Union: 4 Atlantic City casinos not cleaning rooms daily
A union representing housekeeping workers at Atlantic City's casinos says four of the resorts are not complying with a COVID-related requirement that hotel rooms be cleaned daily, and called Wednesday for the state to intervene.
Local 54 of the Unite Here union said state officials need to enforce an order issued in 2020 by New Jersey Gov. Phil Murphy requiring hotel rooms to be cleaned and sanitized daily. The rule was issued as the casinos reopened after a 3 1/2-month shutdown at the onset of the pandemic.
The union filed a complaint Wednesday with the state Department of Community Affairs accusing Caesars, Harrah's, Tropicana and the Golden Nugget of failing to clean each occupied hotel room each day as required by the order, which the state health department confirmed remains in effect.
The community affairs department said it is responsible for enforcing the daily cleaning requirement, and has the authority to conduct inspections stemming from complaints it receives. It declined further comment, noting it had just received the union's complaint.

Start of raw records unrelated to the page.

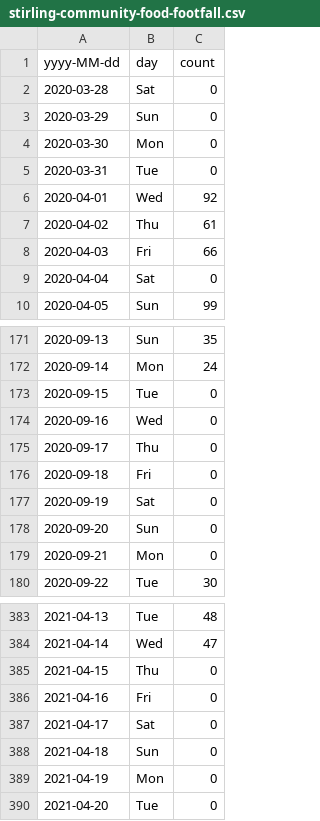
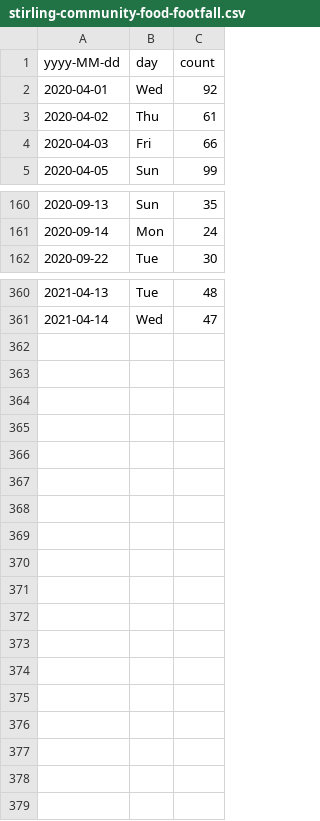
Before and after one commit to data-commons-scotland/dcs-easier-open-data, a CSV file: data/stirling-community-food-footfall.csv, drawn as a sheet; only a part is shown, gaps mark what is left out; the diff covers the shown part only; the diff names each change by its address in the sheet, - before the commit and + after, or states it on an @@ line.

```diff
--- a/data/stirling-community-food-footfall.csv
+++ b/data/stirling-community-food-footfall.csv
-row 2: 2020-03-28 | Sat | 0
-row 3: 2020-03-29 | Sun | 0
-row 4: 2020-03-30 | Mon | 0
-row 5: 2020-03-31 | Tue | 0
-row 9: 2020-04-04 | Sat | 0
-row 173: 2020-09-15 | Tue | 0
-row 174: 2020-09-16 | Wed | 0
-row 175: 2020-09-17 | Thu | 0
-row 176: 2020-09-18 | Fri | 0
-row 177: 2020-09-19 | Sat | 0
-row 178: 2020-09-20 | Sun | 0
-row 179: 2020-09-21 | Mon | 0
-row 385: 2021-04-15 | Thu | 0
-row 386: 2021-04-16 | Fri | 0
-row 387: 2021-04-17 | Sat | 0
-row 388: 2021-04-18 | Sun | 0
-row 389: 2021-04-19 | Mon | 0
-row 390: 2021-04-20 | Tue | 0
```
Also changed, not shown: 11 removed rows elsewhere in this file, data/meta.csv, 5 other files.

"These folks in housekeeping in Atlantic City are just one part of a larger workforce that is systematically overworked and understaffed," said Bob McDevitt, the union president who is in the midst of talks with the nine Atlantic City casinos for a contract to replace the ones that expired at the end of last month.
The union presented claims by several housekeepers that there are not enough workers to keep up with the demand to clean each room each day. The workers said their employers directed them to clean rooms where guests are checking out as a priority.
Teresa Lopez, a housekeeper at Caesars, said the added workload of cleaning dirtier rooms where trash has accumulated for several days is taking a toll on her health.
"I feel more pain after cleaning these rooms; I have to take pain medicine," she said at a press conference on the Boardwalk outside the casino, adding she signed the complaint sent to the state.
Bina Vashi, a housekeeper at Hard Rock who did not sign the complaint, added, "Right now we have to work even harder. Those rooms are so dirty, filthy."
The phenomenon is not limited to Atlantic City. Hospitality industry leaders say the combination of a shortage of housekeeping workers, and the reluctance of some guests to allow hotel workers into their rooms during their stay, has led to the abandonment of a daily room cleaning standard in resorts across the country.
Three of the four casinos listed in the union's complaint (Caesars, Harrah's and Tropicana) are owned by Caesars Entertainment, which is the focus of the union's bargaining efforts, along with MGM Resorts International, which owns the Borgata, which was not accused of inadequate cleaning. Caesars Entertainment declined comment.
The union also said the Golden Nugget posted a sign at its front desk in April advising guests that daily room cleaning was not available "at this time," but that guests could request fresh linens and towels.
Tom Pohlman, vice president and general manager of the Golden Nugget, said his casino "holds itself to the highest standards, and all rooms are fully cleaned with a very stringent protocol between all new reservations."
"We advise hotel guests on available and on-demand housekeeping services at check-in," he said. "Any time a guest requests housekeeping services, we absolutely honor that request."
He said staffing for Golden Nugget, as is the case with the other casinos, "has been an ongoing issue and there are times where staffing shortages do not allow us to clean all overnight stays. Due to COVID, many guests have requested no cleaning during their stay, which on average is less than two days."
But Patrick Stewart, executive director of the New Jersey Hotel and Lodging Association, said his members are not experiencing a shortage of housekeeping workers, and that they "adhere to the highest standards for cleanliness and workplace safety, and that includes additional state, local and federal health and safety protocols adopted since the pandemic."
By WAYNE PARRY, the Associated Press.